Recently I served as a part of the Blogger Team at the Catalyst 2014 Conference. Catalyst gathers excellent speakers to inspire the church.
Charles Duhigg is the Pulitzer Prize winning writer for the New York Times and author of [amazon_link id=”081298160X” target=”_blank” ]The Power of Habit: Why We Do What We Do in Life and Business[/amazon_link], an innovative and powerful new book about change. Here are my notes.
We are in a golden age of understanding how habits work, with an incredibly powerful position to have habits change.
Habits are an interesting mix of reason, science, and faith.
The actions in the brains of rats, when fulfilling a habit is the same as when it sleeps. This is the neurology of a habit.

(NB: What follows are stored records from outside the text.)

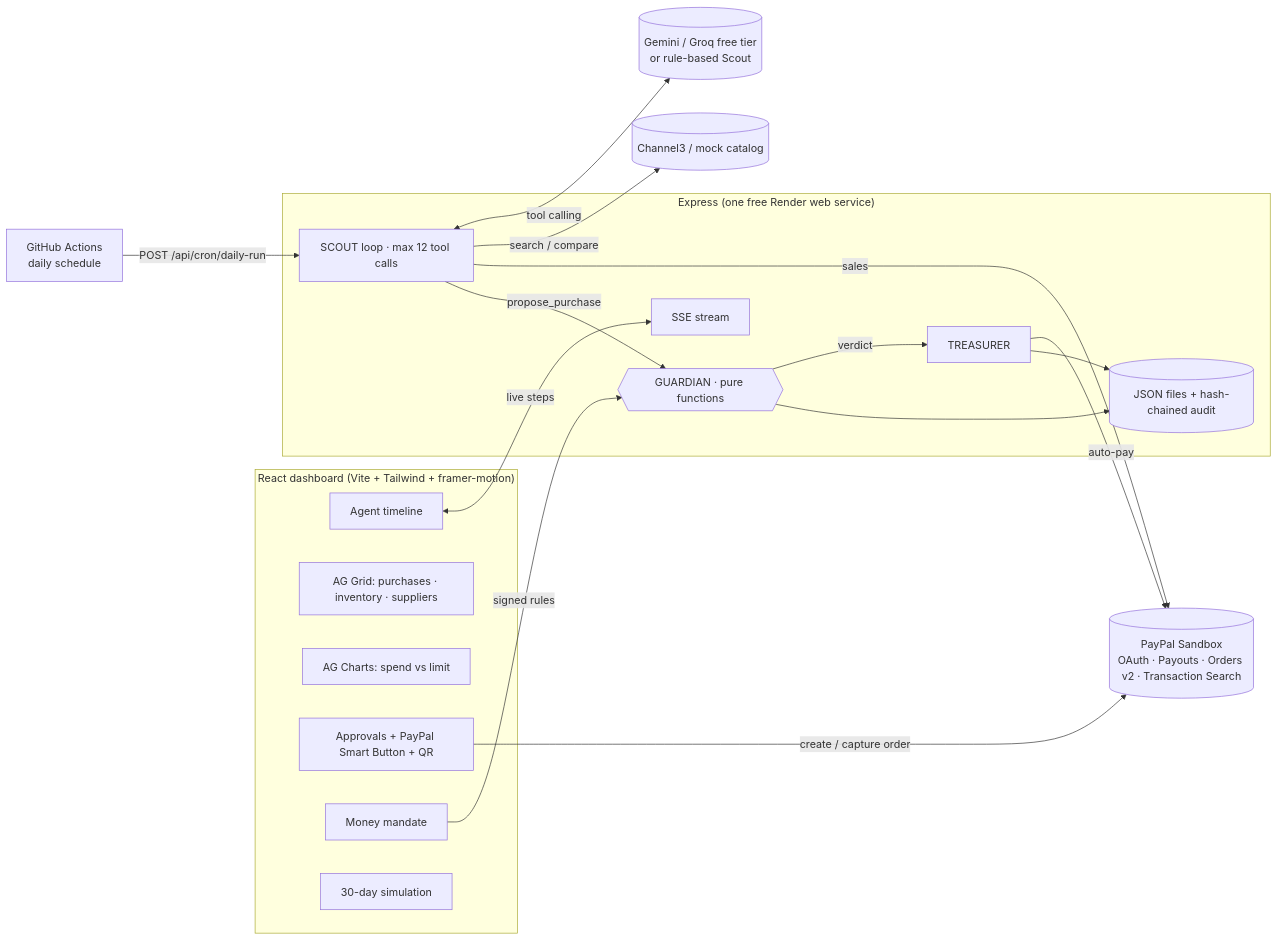
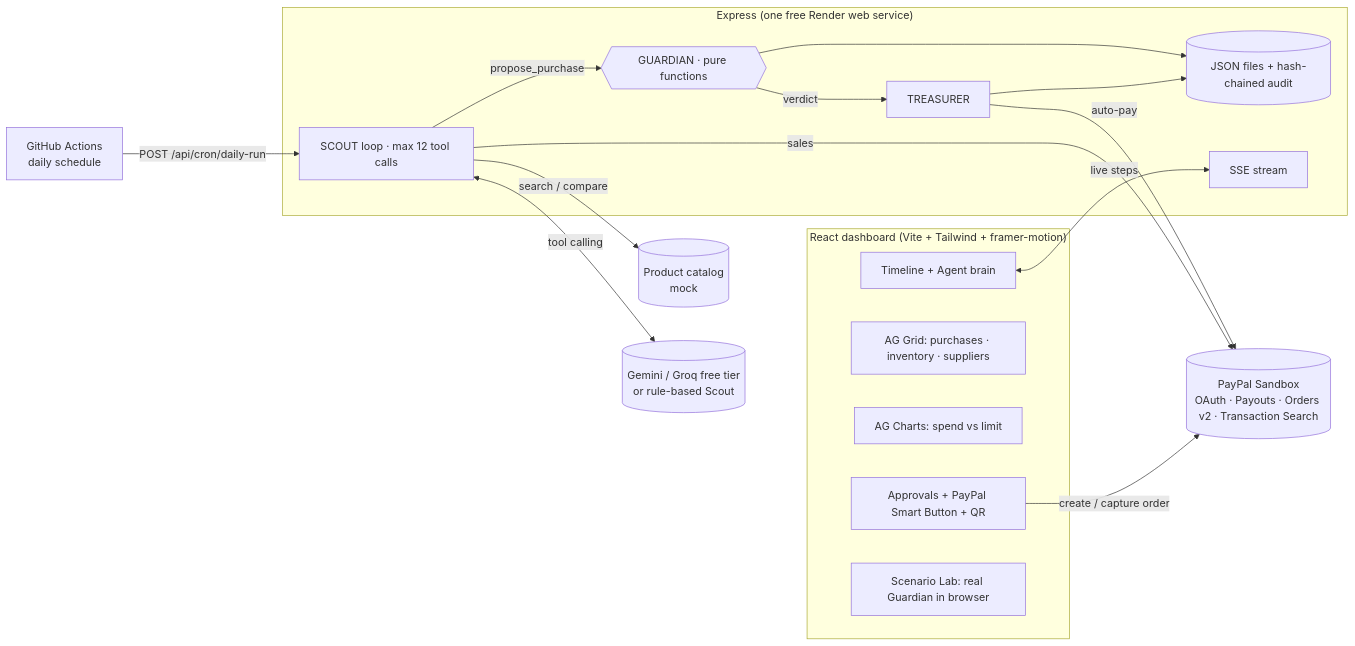
One commit to PranayViswaraj/restock changed the diagram in README.md. Above: the diagram before and after it, drawn with Mermaid. The commit also changed other lines of this file and 12 other files, not shown here.

````diff
--- a/README.md
+++ b/README.md
@@ -44,34 +72,32 @@
 ```mermaid
 flowchart LR
   subgraph Browser["React dashboard (Vite + Tailwind + framer-motion)"]
-    TL[Agent timeline]
+    TL[Timeline + Agent brain]
     GR[AG Grid: purchases · inventory · suppliers]
     CH[AG Charts: spend vs limit]
     AP[Approvals + PayPal Smart Button + QR]
-    MD[Money mandate]
-    SIM[30-day simulation]
+    LAB[Scenario Lab: real Guardian in browser]
   end
   subgraph Server["Express (one free Render web service)"]
     SSE[SSE stream]
     SC[SCOUT loop · max 12 tool calls]
     GU{{GUARDIAN · pure functions}}
     TR[TREASURER]
     LG[(JSON files + hash-chained audit)]
   end
   GH[GitHub Actions<br/>daily schedule] -- POST /api/cron/daily-run --> SC
   LLM[(Gemini / Groq free tier<br/>or rule-based Scout)]
-  C3[(Channel3 / mock catalog)]
+  C3[(Product catalog<br/>mock)]
   PP[(PayPal Sandbox<br/>OAuth · Payouts · Orders v2 · Transaction Search)]
 
   TL <-- live steps --> SSE
   SC <-- tool calling --> LLM
   SC -- search / compare --> C3
   SC -- sales --> PP
   SC -- propose_purchase --> GU
   GU -- verdict --> TR
   TR -- auto-pay --> PP
   AP -- create / capture order --> PP
   TR --> LG
   GU --> LG
-  MD -- signed rules --> GU
 ```
````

How many of us have arrived at work and wondered how we arrived? It’s a habit. Your brain lapses into an automatic behavior.
There are three steps in the habit loop:
Using corporate stories from Febreze and Starbucks, Duhigg demonstrates how companies have embraced some of these habit-forming principles.
“Habits only take hold if the rewards is actually rewarding for the person you are trying to influence.”
How do you find this reward?
Starbucks does not sell coffee, they sell customer service, an experience.
Starbucks teaches their employees willpower habits to deal with difficulties and complaints. They teach life skills. They give people an emotional reward of handling a difficult situation correctly
If we can delay the reward, it strengthens willpower. Researchers say willpower is the single greatest component to success.
How can you use this?
People are often coming to you (especially in ministry) in a moment of emotional insecurity. It is in those moments we have the power to understand why they behave the way they do.
Find the cues which set us off.
Embrace the rewards which make us feel good.
In doing so we can develop habits to see lasting change.
I have read Duhigg’s book. It is an entertaining and intriguing read. I feel like there is great potential for incredible application of these discoveries. Duhigg himself, however, does not give a lot of concrete examples of how to apply the truths. He leaves it open to multiple applications.
Andy Stanley used this book in his leadership team, to consider the keystone habits which define their organization. They asked if there is one habit that would drive their values in every area. You can listen to this dialogue on the Andy Stanley Leadership Podcast.
I intend to ponder on these truths more to see how they can apply to discipleship and even my personal and family life. Pick up a copy today!
[amazon_image id=”081298160X” link=”true” target=”_blank” size=”medium” ]The Power of Habit: Why We Do What We Do in Life and Business[/amazon_image]
For more about the Catalyst Conference go to www.catalystconference.com